TASK REQUIREMENTS: Working through the records below, count the lines that include "page". The reply is that number alone.

+ + +

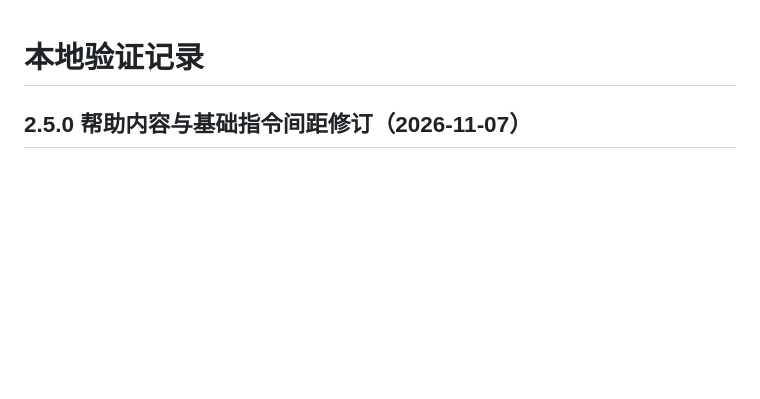
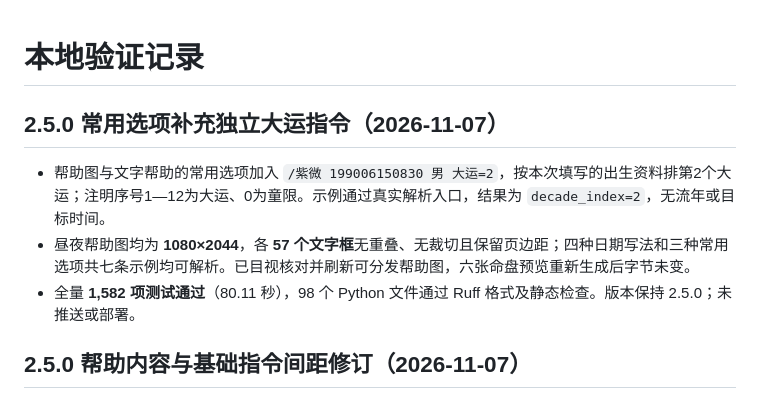
Before and after one commit to RioMaker/astrbot_plugin_ziwei, a Markdown page: VERIFICATION.md, the part around the change. GitHub-like rendering; blank space fills up the shorter version.

```diff
--- a/VERIFICATION.md
+++ b/VERIFICATION.md
@@ -1,4 +1,10 @@
 # 本地验证记录
+
+## 2.5.0 常用选项补充独立大运指令（2026-11-07）
+
+- 帮助图与文字帮助的常用选项加入 `/紫微 199006150830 男 大运=2`，按本次填写的出生资料排第2个大运；注明序号1—12为大运、0为童限。示例通过真实解析入口，结果为 `decade_index=2`，无流年或目标时间。
+- 昼夜帮助图均为 **1080×2044**，各 **57 个文字框**无重叠、无裁切且保留页边距；四种日期写法和三种常用选项共七条示例均可解析。已目视核对并刷新可分发帮助图，六张命盘预览重新生成后字节未变。
+- 全量 **1,582 项测试通过**（80.11 秒），98 个 Python 文件通过 Ruff 格式及静态检查。版本保持 2.5.0；未推送或部署。
 
 ## 2.5.0 帮助内容与基础指令间距修订（2026-11-07）
 
```
Also changed, not shown: AGENTS.md (+1 -1 lines), README.md (+1 -1 lines), assets/preview-help.png, 1 other file.
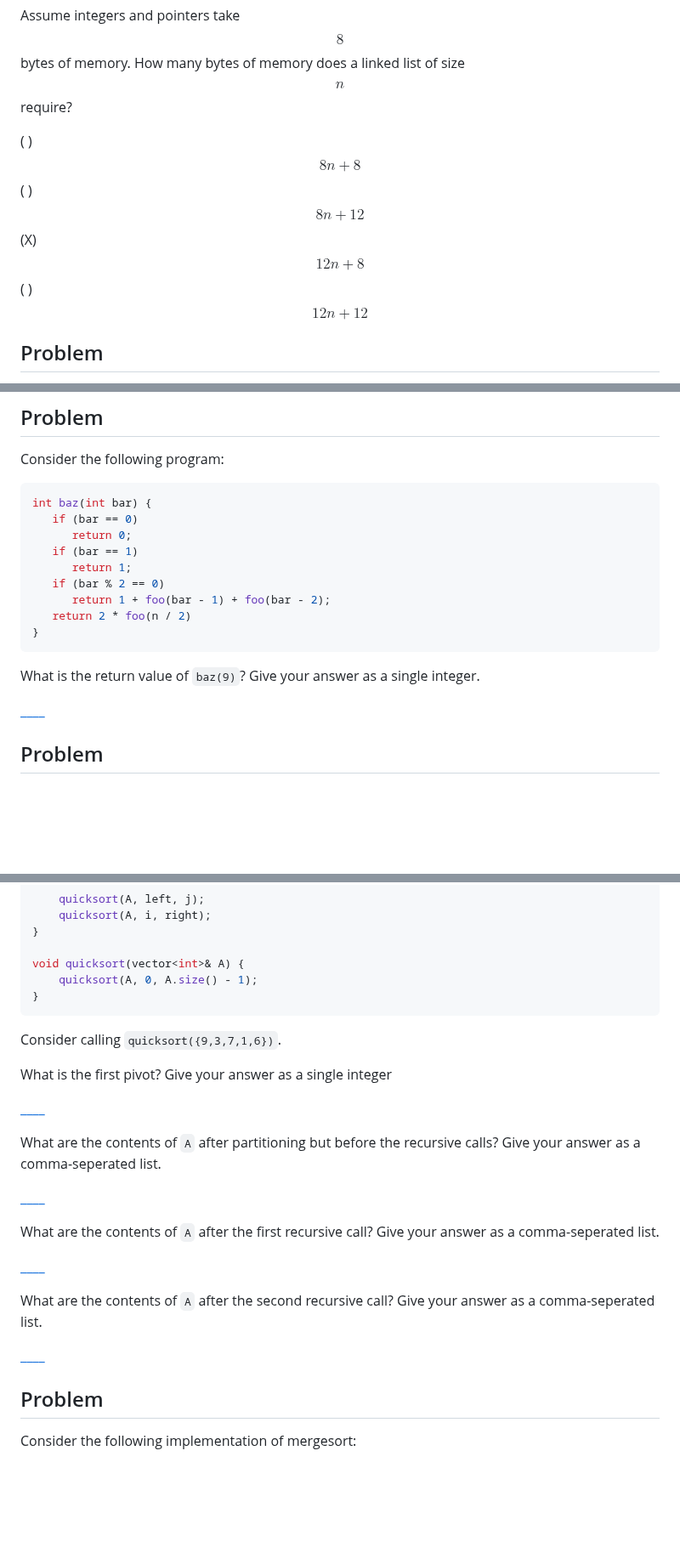
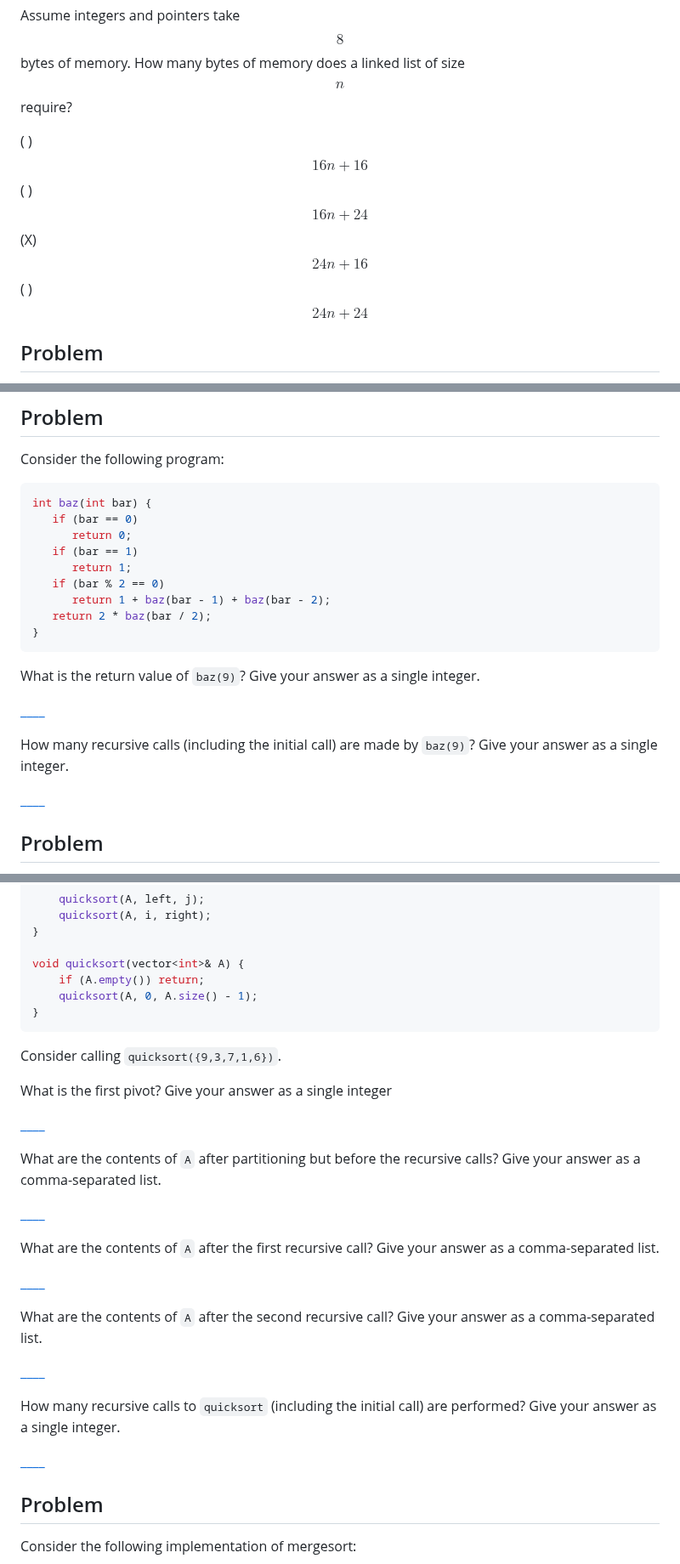
Before and after one commit to SupurCalvinHiggins/212-fall-2015, a Markdown page: assignments/ha-06/readme.md, 3 parts joined by grey strips. Shown at 85% size. GitHub-like rendering; blank space fills up the shorter version.

````diff
--- a/assignments/ha-06/readme.md
+++ b/assignments/ha-06/readme.md
@@ -250,10 +251,10 @@ class LinkedList {
 Assume integers and pointers take $$8$$ bytes of memory. How many bytes of memory does a linked list of size $$n$$
 require?
 
-( ) $$8n + 8$$
-( ) $$8n + 12$$
-(X) $$12n + 8$$
-( ) $$12n + 12$$
+( ) $$16n + 16$$
+( ) $$16n + 24$$
+(X) $$24n + 16$$
+( ) $$24n + 24$$
 
 ## Problem
 
@@ -367,14 +368,18 @@ int baz(int bar) {
    if (bar == 1)
       return 1;
    if (bar % 2 == 0)
-      return 1 + foo(bar - 1) + foo(bar - 2);
-   return 2 * foo(n / 2)
+      return 1 + baz(bar - 1) + baz(bar - 2);
+   return 2 * baz(bar / 2);
 }
 ```
 
 What is the return value of `baz(9)`? Give your answer as a single integer.
 
-[____](8)
+[____](10)
+
+How many recursive calls (including the initial call) are made by `baz(9)`? Give your answer as a single integer.
+
+[____](7)
 
 ## Problem
 
@@ -673,6 +678,7 @@ void quicksort(vector<int>& A, size_t left, size_t right) {
 }
 
 void quicksort(vector<int>& A) {
+    if (A.empty()) return;
     quicksort(A, 0, A.size() - 1);
 }
 ```
@@ -683,18 +689,22 @@ What is the first pivot? Give your answer as a single integer
 
 [____](7)
 
-What are the contents of `A` after partitioning but before the recursive calls? Give your answer as a comma-seperated
+What are the contents of `A` after partitioning but before the recursive calls? Give your answer as a comma-separated
 list.
 
 [____](6,3,1,7,9)
 
-What are the contents of `A` after the first recursive call? Give your answer as a comma-seperated list.
+What are the contents of `A` after the first recursive call? Give your answer as a comma-separated list.
 
 [____](1,3,6,7,9)
 
-What are the contents of `A` after the second recursive call? Give your answer as a comma-seperated list.
+What are the contents of `A` after the second recursive call? Give your answer as a comma-separated list.
 
 [____](1,3,6,7,9)
+
+How many recursive calls to `quicksort` (including the initial call) are performed? Give your answer as a single integer.
+
+[____](7)
 
 ## Problem
 
````
Also changed, not shown: other parts of assignments/ha-06/readme.md (+33 -29 lines).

+ + +

TASK OUTPUT: 2